|Appearance||HTLJ: "Hercules on Trial"|
This Farmer testified against Hercules when the hero was being prosecuted by Spencius. His farm was being ravaged by a wild boar and he was waiting for Hercules to take care of the problem. However Hercules was too busy: A war had broken out in Arlis and there was a Hydra problem in Eubola. Spencius asked whether he was saying that Hercules had raised false hopes. The farmer responded in agreement and went on to say that Hercules could not get to him in time and that the wild boar tore up all his crops and him and destroyed his farm. Hercules responded that it was ridiculous as he had never even seen the man before. When Spencius asked if there was any lesson that he had learned from this, the farmer responded that Hercules could not be counted on and that he should have found a way to deal with the boar himself, instead of waiting for Hercules to show up.

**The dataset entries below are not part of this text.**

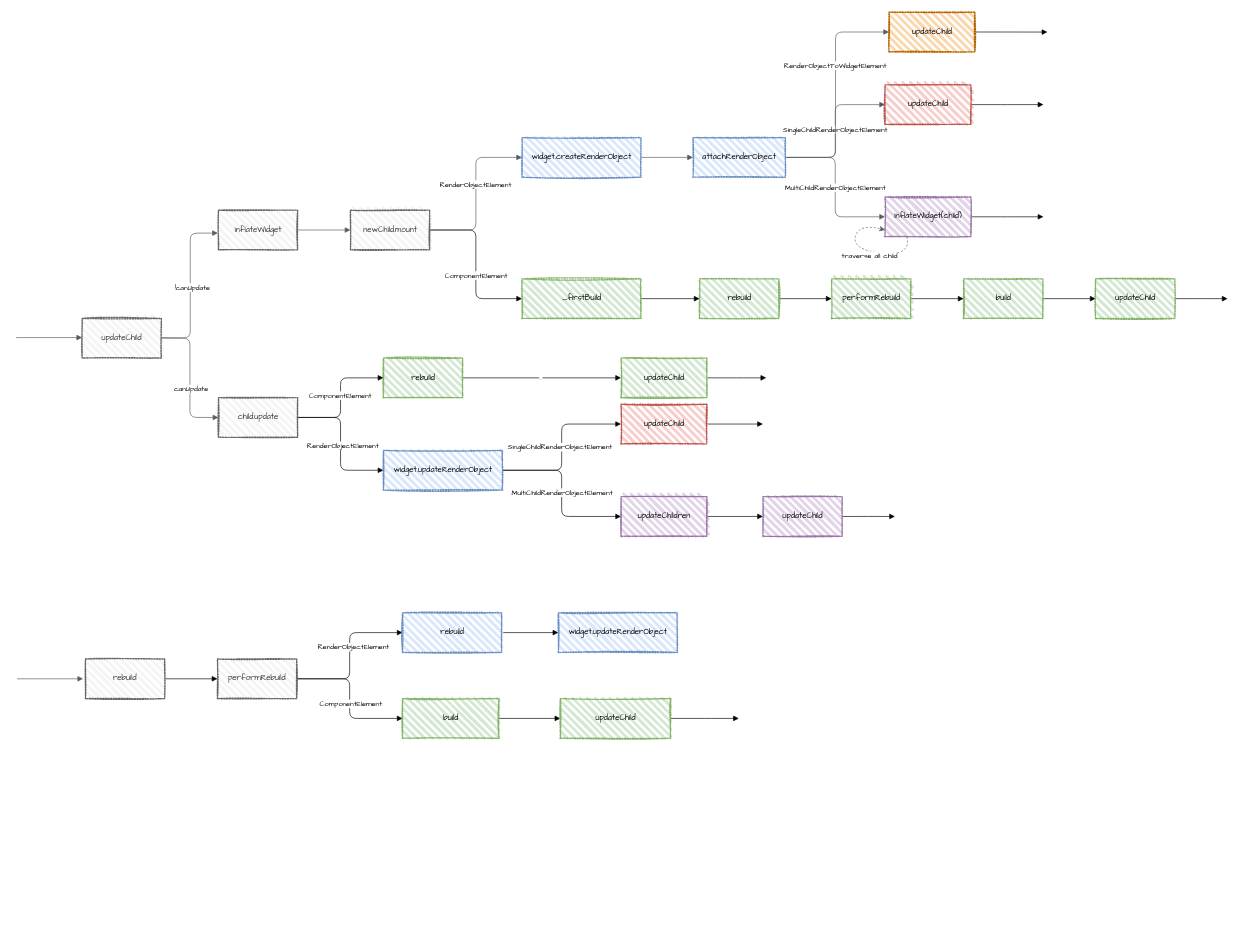
Before: Sort/Untitled Diagram.drawio in XVXVXXX/Algorithms, a draw.io diagram. Source tidied: cells renumbered, new cells numbered last; positions are measured from the earlier drawing's top-left corner, leaving out a move shared by most shapes. Both pictures are drawn from the tidied source at 66%, with x=0, y=0 at pixel (16, 12).
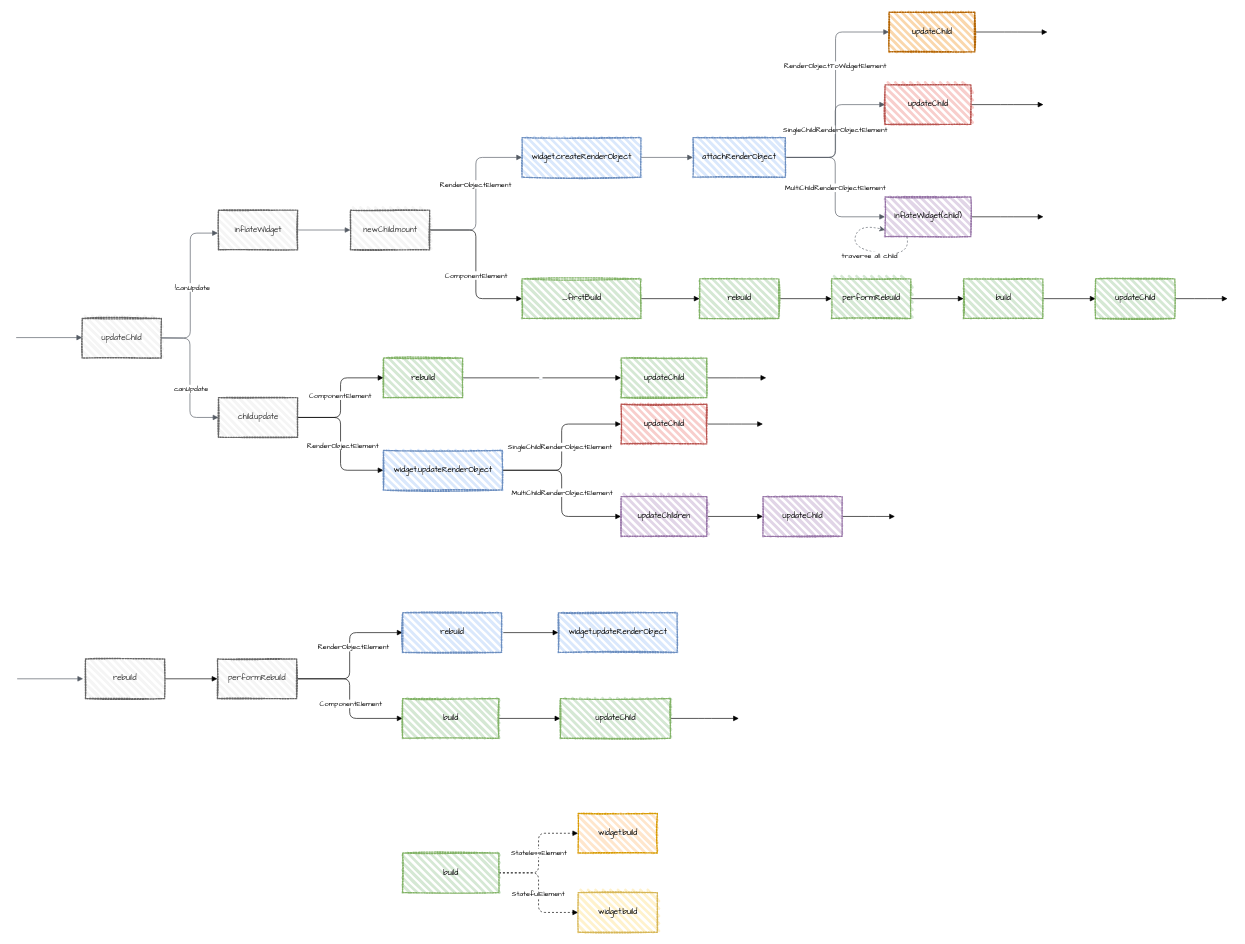
After the change.

What changed in the source:
```diff
@@
+    <mxCell id="77" value="&lt;font color=&quot;#000000&quot;&gt;StatelessElement&lt;/font&gt;" style="edgeStyle=orthogonalEdgeStyle;rounded=1;sketch=0;jettySize=auto;html=1;shadow=0;endArrow=block;endFill=1;strokeColor=#000000;fontFamily=Comic Sans MS;fontColor=#6C8EBF;dashed=1;" parent="1" edge="1" source="80" target="81">
+      <mxGeometry relative="1" as="geometry" />
+    </mxCell>
+    <mxCell id="78" style="edgeStyle=orthogonalEdgeStyle;rounded=1;sketch=0;jettySize=auto;html=1;entryX=0;entryY=0.5;entryDx=0;entryDy=0;shadow=0;endArrow=block;endFill=1;strokeColor=#000000;fontFamily=Comic Sans MS;fontColor=#6C8EBF;dashed=1;" parent="1" edge="1" source="80" target="82">
+      <mxGeometry relative="1" as="geometry" />
+    </mxCell>
+    <mxCell id="79" value="StatefulElement" style="edgeLabel;html=1;align=center;verticalAlign=middle;fontFamily=Comic Sans MS;" parent="78" vertex="1">
+      <mxGeometry x="0.01" y="-1" relative="1" as="geometry" />
+    </mxCell>
+    <mxCell id="80" value="build" style="whiteSpace=wrap;html=1;dashed=1;dashPattern=1 1;fontFamily=Comic Sans MS;strokeColor=#82b366;strokeWidth=2;fillColor=#d5e8d4;sketch=1;fillWeight=4;hachureGap=8;hachureAngle=45;" parent="1" vertex="1">
+      <mxGeometry x="585.5" y="1274" width="146" height="60" as="geometry" />
+    </mxCell>
+    <mxCell id="81" value="widget.build" style="whiteSpace=wrap;html=1;dashed=1;dashPattern=1 1;fontFamily=Comic Sans MS;strokeColor=#d79b00;strokeWidth=2;fillColor=#ffe6cc;sketch=1;fillWeight=4;hachureGap=8;hachureAngle=45;" parent="1" vertex="1">
+      <mxGeometry x="851.5" y="1214" width="120" height="60" as="geometry" />
+    </mxCell>
+    <mxCell id="82" value="widget.build" style="whiteSpace=wrap;html=1;dashed=1;dashPattern=1 1;fontFamily=Comic Sans MS;strokeColor=#d6b656;strokeWidth=2;fillColor=#fff2cc;sketch=1;fillWeight=4;hachureGap=8;hachureAngle=45;" parent="1" vertex="1">
+      <mxGeometry x="851.5" y="1334" width="120" height="60" as="geometry" />
+    </mxCell>
```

It is implied that Spencius had coached him on the story and it may not have been truthful. Even if it was true, all it seemed to prove was the farmer was both stupid and lazy: Why had he been so stupid as to wait for someone else to come and take care of his problems instead of dealing with it himself? Hercules himself was busy at the time dealing with both a war and a Hydra problem. How had Hercules raised false hopes? If the wild boar had torn up him, how was he still alive? Hercules himself pointed out that he had never seen this man before. How did this prove Hercules could not be counted on? The farmer admitted himself he should have found a way to deal with the boar himself, instead of waiting for Hercules to show up.